## Task brief:
How many lines in the records below contain "priv"? Reply with the number only.

*** Opening The records ***

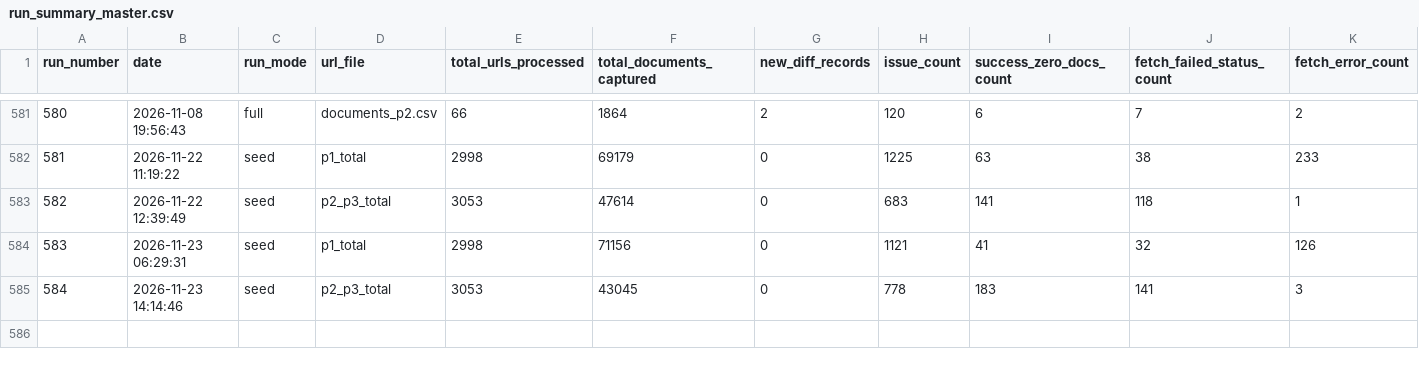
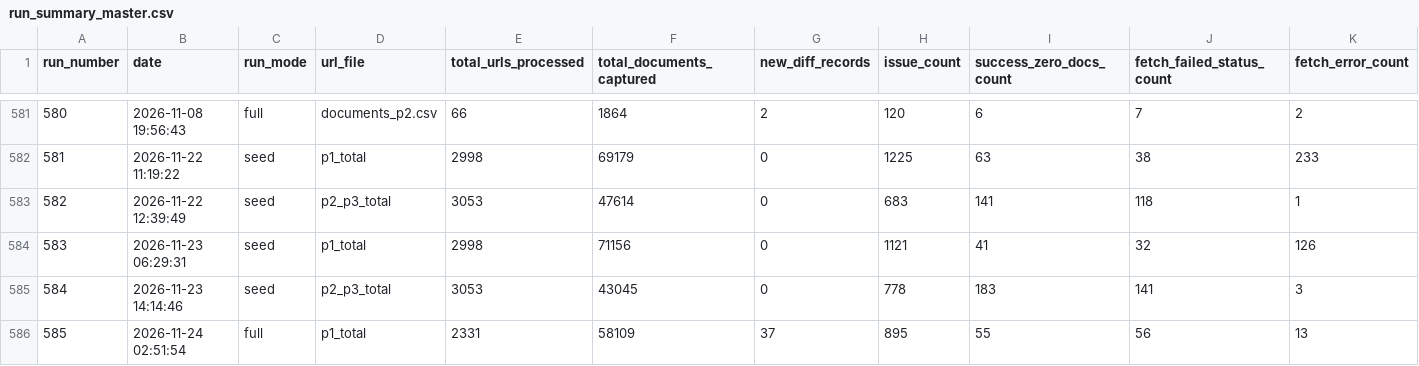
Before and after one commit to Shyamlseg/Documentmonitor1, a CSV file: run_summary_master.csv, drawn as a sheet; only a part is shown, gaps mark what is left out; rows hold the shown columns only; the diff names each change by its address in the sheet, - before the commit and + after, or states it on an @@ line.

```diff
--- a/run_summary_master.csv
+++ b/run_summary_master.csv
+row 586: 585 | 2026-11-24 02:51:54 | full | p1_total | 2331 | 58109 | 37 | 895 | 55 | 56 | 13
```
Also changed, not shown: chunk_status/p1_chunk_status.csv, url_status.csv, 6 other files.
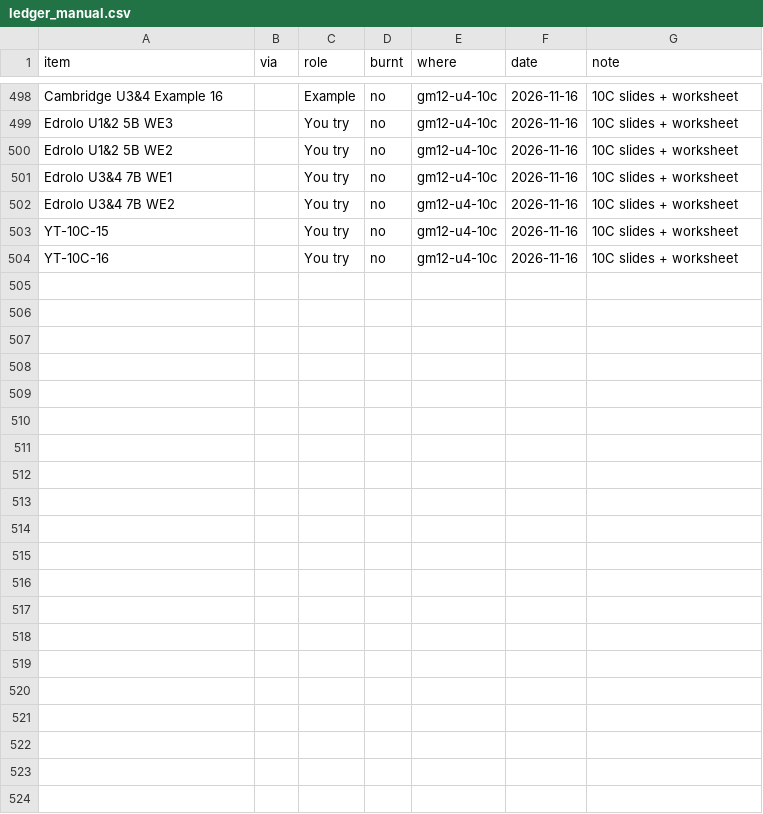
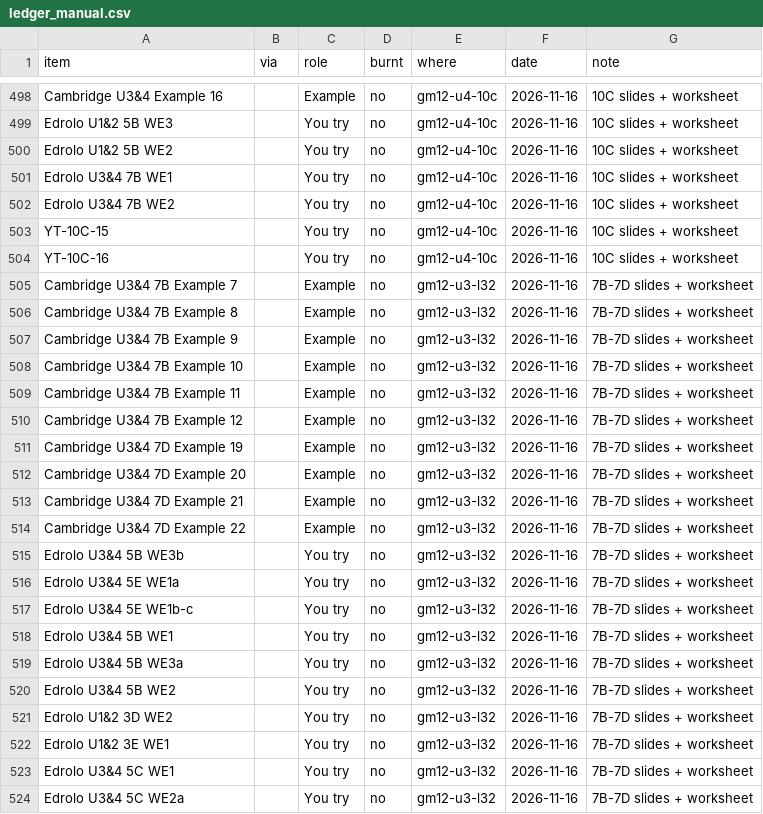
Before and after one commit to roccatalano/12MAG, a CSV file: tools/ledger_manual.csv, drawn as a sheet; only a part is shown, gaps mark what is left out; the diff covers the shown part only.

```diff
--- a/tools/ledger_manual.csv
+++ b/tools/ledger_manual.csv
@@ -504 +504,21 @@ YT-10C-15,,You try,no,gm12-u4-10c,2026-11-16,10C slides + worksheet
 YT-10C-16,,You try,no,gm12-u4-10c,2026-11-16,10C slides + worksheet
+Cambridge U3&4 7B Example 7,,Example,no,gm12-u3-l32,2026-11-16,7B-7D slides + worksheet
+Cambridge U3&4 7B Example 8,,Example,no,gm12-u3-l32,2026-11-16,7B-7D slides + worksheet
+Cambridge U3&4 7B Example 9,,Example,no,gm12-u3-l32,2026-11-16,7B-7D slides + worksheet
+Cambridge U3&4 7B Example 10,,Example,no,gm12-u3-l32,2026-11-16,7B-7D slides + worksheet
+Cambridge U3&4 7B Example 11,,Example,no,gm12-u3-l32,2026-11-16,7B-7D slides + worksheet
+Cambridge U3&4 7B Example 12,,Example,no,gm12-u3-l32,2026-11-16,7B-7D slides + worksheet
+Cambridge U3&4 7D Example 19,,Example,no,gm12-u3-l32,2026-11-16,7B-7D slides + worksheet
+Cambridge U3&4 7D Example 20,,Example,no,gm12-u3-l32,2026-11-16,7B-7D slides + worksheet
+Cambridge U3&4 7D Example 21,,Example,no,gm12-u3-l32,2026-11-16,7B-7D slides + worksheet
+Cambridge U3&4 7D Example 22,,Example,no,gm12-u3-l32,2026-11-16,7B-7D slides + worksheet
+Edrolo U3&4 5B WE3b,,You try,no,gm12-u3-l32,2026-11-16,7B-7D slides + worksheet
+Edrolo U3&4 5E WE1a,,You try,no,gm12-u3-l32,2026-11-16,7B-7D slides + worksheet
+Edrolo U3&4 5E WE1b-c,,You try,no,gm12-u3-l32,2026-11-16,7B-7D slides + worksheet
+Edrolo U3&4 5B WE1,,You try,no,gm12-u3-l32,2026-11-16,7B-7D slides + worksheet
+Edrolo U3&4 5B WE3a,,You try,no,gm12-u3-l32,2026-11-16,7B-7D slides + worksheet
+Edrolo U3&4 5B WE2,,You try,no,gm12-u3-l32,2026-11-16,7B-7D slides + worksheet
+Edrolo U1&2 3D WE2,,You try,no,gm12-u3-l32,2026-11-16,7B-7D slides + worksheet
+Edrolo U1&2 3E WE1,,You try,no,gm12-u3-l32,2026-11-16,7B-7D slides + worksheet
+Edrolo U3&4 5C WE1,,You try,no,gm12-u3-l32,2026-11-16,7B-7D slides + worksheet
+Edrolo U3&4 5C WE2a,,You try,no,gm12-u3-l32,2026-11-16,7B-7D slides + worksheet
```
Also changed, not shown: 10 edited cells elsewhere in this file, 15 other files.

*** Closing The records ***
*** Opening The records ***

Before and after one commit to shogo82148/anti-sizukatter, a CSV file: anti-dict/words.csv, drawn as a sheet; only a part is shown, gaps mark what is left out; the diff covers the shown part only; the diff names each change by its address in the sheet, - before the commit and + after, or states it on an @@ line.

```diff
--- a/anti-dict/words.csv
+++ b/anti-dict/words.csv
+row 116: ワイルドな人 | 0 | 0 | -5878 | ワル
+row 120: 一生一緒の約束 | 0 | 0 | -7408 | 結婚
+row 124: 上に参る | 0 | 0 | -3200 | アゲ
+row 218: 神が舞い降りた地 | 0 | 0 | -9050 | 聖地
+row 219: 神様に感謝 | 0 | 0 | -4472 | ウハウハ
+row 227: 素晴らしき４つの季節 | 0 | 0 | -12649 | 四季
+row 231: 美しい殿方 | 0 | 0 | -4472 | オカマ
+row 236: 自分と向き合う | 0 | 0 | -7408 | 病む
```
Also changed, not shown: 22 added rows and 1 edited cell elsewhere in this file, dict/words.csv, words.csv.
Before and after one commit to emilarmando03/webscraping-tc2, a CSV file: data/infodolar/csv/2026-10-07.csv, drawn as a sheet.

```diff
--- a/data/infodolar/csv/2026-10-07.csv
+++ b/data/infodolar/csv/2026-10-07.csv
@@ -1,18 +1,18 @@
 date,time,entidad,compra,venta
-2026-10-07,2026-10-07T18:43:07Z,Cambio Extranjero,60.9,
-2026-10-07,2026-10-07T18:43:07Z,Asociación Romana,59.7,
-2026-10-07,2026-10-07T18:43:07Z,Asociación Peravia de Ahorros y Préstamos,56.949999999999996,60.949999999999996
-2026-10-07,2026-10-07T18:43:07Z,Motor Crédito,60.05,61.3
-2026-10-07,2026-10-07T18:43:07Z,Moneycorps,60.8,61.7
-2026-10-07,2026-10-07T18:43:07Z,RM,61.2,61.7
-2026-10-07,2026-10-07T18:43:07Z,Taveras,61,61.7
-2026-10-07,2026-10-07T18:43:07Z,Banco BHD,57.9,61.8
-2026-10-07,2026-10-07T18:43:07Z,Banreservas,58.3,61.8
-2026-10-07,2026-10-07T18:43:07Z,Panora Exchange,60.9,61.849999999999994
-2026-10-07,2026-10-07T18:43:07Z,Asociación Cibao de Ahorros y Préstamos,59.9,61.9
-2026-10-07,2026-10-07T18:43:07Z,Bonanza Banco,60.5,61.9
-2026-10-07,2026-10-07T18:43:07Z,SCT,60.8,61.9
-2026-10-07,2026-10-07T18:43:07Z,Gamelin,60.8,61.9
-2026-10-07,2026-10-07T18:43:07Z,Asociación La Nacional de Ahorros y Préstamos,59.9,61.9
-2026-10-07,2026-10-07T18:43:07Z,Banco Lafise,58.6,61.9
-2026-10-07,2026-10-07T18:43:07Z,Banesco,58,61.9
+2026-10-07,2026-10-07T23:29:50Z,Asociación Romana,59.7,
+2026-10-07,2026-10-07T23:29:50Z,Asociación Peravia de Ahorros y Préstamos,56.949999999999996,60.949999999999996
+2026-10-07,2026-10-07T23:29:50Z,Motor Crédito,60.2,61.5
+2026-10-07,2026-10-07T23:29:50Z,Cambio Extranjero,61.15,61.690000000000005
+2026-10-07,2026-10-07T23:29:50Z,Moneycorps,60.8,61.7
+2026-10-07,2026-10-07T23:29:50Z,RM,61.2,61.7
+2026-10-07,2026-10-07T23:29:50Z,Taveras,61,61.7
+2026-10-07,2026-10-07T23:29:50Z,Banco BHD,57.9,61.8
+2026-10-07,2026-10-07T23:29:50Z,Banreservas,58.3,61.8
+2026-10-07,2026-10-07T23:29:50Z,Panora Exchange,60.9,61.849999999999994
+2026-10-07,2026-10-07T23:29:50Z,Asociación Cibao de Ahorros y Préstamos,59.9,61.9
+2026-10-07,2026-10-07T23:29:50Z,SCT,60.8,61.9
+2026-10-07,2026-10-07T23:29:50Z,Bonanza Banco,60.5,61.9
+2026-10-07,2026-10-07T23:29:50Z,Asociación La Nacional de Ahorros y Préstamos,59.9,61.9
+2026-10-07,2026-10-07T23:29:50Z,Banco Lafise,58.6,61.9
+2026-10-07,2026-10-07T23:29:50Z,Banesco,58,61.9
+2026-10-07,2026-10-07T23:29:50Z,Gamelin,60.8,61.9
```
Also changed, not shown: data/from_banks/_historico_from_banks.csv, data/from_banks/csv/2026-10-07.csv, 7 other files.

*** Closing The records ***
*** Opening The records ***

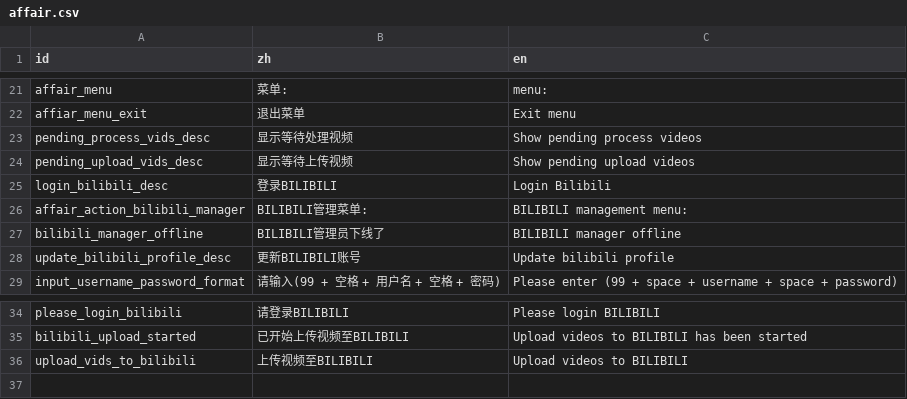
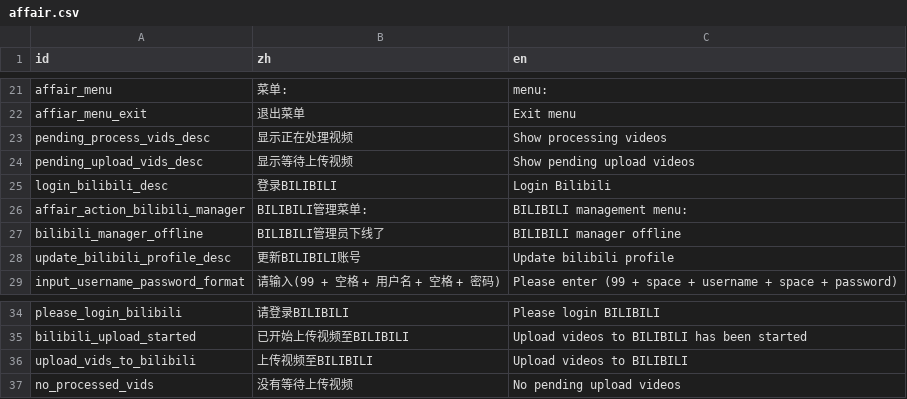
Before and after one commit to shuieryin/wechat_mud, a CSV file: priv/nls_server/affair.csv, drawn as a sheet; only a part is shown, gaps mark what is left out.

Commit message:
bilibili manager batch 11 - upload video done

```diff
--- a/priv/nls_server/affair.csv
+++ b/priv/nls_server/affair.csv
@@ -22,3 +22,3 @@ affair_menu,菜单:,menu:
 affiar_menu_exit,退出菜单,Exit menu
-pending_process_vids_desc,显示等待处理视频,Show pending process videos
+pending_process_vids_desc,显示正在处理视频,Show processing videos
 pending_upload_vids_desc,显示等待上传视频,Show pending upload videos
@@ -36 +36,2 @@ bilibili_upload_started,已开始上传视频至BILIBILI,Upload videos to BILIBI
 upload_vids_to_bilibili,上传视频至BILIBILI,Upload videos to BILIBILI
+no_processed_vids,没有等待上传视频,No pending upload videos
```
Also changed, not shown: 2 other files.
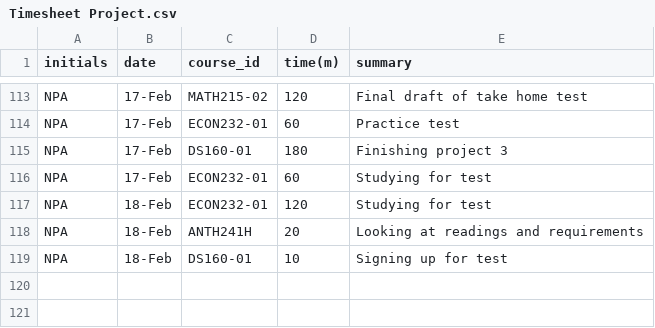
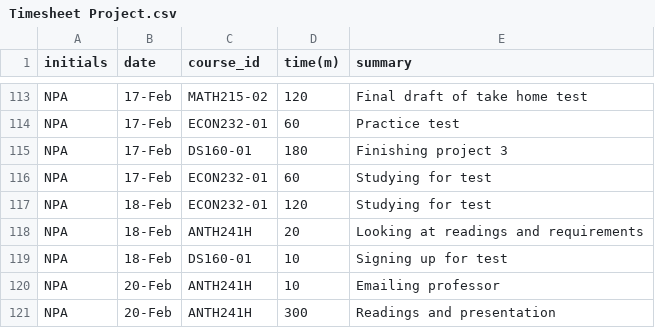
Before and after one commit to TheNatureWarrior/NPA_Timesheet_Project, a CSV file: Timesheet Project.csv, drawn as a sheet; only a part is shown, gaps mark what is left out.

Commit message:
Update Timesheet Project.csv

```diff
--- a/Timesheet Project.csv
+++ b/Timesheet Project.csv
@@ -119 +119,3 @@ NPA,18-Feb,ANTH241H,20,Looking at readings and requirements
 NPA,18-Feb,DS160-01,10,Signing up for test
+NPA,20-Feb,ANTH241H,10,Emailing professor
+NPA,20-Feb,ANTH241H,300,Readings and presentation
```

*** Closing The records ***

## Expected output:
3